(Web page revision data)
══════════════════════════════

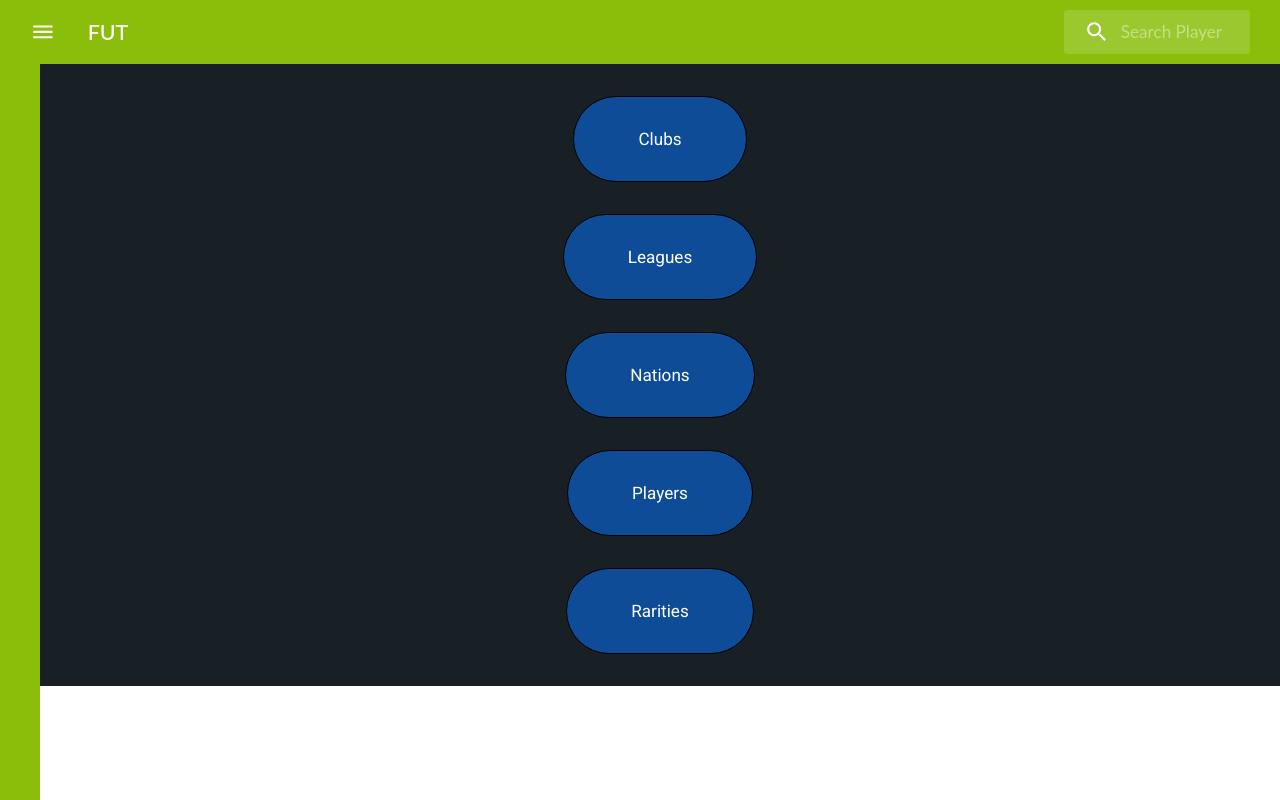
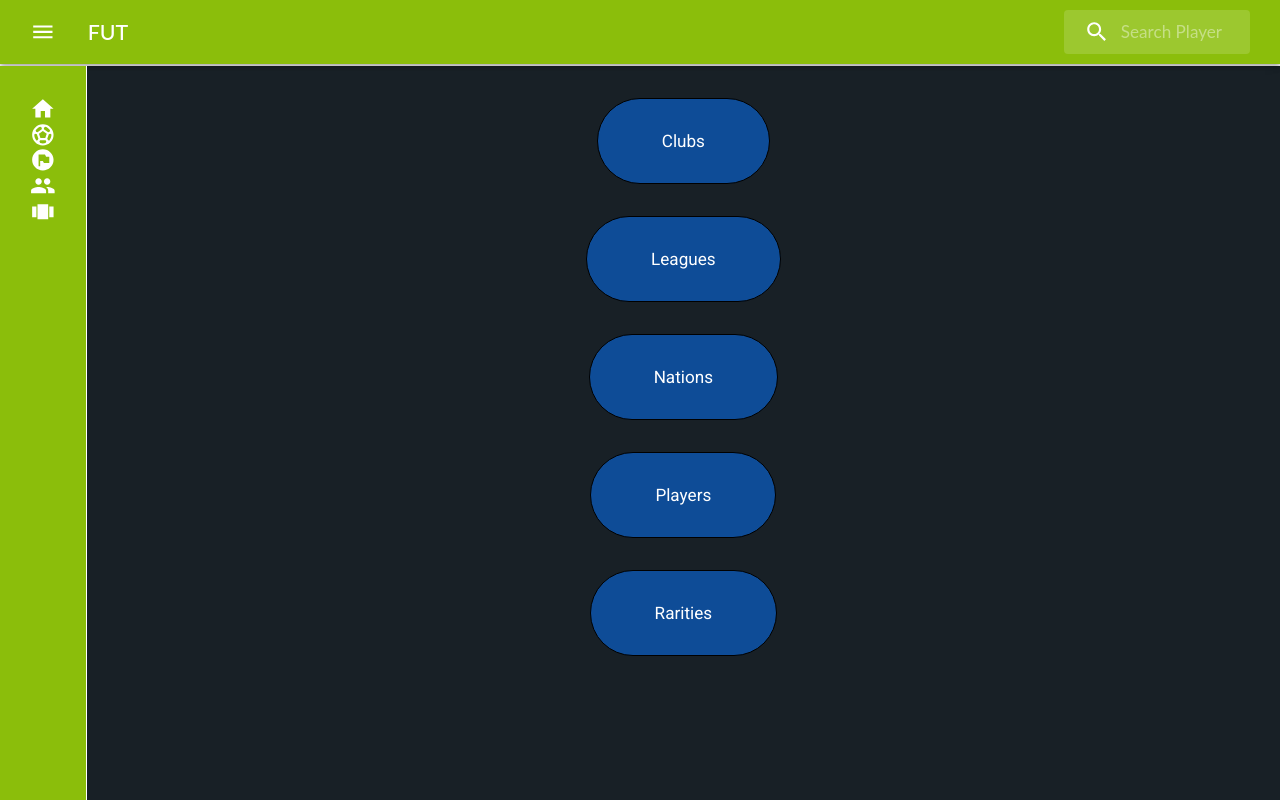
Before and after one commit to kadirkopuk/fifa, a React (Create React App) app: page / in a window 1280 px wide. Built offline with nearby package versions, Linux system fonts and the light colour scheme.

Commit message:
theme-fixing

```diff
--- a/src/components/Navbar.jsx
+++ b/src/components/Navbar.jsx
@@ -55,7 +55,7 @@
   return (
     <Box
       sx={{
-        backgroundColor: "inherit",
+        borderBottom: "2px solid #fff",
       }}
     >
       <Box sx={{ flexGrow: 1 }}>
--- a/src/components/Sidebar.jsx
+++ b/src/components/Sidebar.jsx
@@ -1,5 +1,11 @@
 import * as React from "react";
 import Box from "@mui/material/Box";
+import HomeIcon from "@mui/icons-material/Home";
+import SportsSoccerIcon from "@mui/icons-material/SportsSoccer";
+import FlagCircleIcon from "@mui/icons-material/FlagCircle";
+import PeopleIcon from "@mui/icons-material/People";
+import ViewCarouselIcon from "@mui/icons-material/ViewCarousel";
+import { Stack } from "@mui/material";
 
 function Sidebar() {
   return (
@@ -8,8 +14,21 @@
         p: 2,
         left: 0,
         backgroundColor: "#8bbe0b",
+        borderRight: "1px solid #fff",
       }}
-    ></Box>
+    >
+      <Stack
+        sx={{
+          p: 1,
+        }}
+      >
+        <HomeIcon sx={{ color: "white" }} />
+        <SportsSoccerIcon sx={{ color: "white" }} />
+        <FlagCircleIcon sx={{ color: "white" }} />
+        <PeopleIcon sx={{ color: "white" }} />
+        <ViewCarouselIcon sx={{ color: "white" }} />
+      </Stack>
+    </Box>
   );
 }
 
--- a/src/components/Theme.jsx
+++ b/src/components/Theme.jsx
@@ -11,6 +11,9 @@
       superDark: red[800],
       superLight: red[100],
     },
+    background: {
+      default: "rgb(24, 32, 38)",
+    },
   },
   typography: {
     fontFamily: "Lato, sans-serif",
--- a/src/pages/Content.jsx
+++ b/src/pages/Content.jsx
@@ -1,7 +1,7 @@
 import { useParams } from "react-router-dom";
 import React, { useEffect, useState } from "react";
 import axios from "axios";
-import { Box, Stack, Typography } from "@mui/material";
+import { Box, CircularProgress, Stack, Typography } from "@mui/material";
 
 function Content({ name }) {
   const { id } = useParams();
@@ -80,7 +80,7 @@
           width: "35%",
         }}
       >
-        {loading && "Loading..."}
+        {loading && <CircularProgress sx={{ mx: "auto", mt: 5 }} />}
 
         <Typography
           variant="h4"
@@ -95,7 +95,7 @@
           {data?.[objectName]?.name}
         </Typography>
       </Stack>
-      <img width={"250px"} src={imageUrl} alt="image" />
+      {imageUrl && <img width={"250px"} src={imageUrl} alt="image" />}
       {name === "players" && (
         <Stack
           sx={{
--- a/src/pages/Contents.jsx
+++ b/src/pages/Contents.jsx
@@ -1,4 +1,4 @@
-import { Pagination, Stack, Typography } from "@mui/material";
+import { CircularProgress, Pagination, Stack, Typography } from "@mui/material";
 import React, { useEffect, useState } from "react";
 import axios from "axios";
 import { useNavigate } from "react-router-dom";
@@ -42,7 +42,7 @@
           minHeight: "420px",
         }}
       >
-        {loading && <div>Loading...</div>}
+        {loading && <CircularProgress sx={{ mx: "auto", mt: 5 }} />}
         {list.map((item) => (
           <div
             key={item.id}
--- a/src/pages/Home/Home.module.css
+++ b/src/pages/Home/Home.module.css
@@ -5,7 +5,6 @@
   width: 100%;
   padding: 2rem;
   gap: 2rem;
-  background: rgb(24, 32, 38);
 }
 
 .link_navigator {
```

══════════════════════════════

What you should do: Only a number is wanted here: how many lines above hold the string "icons"?

Answer space: 5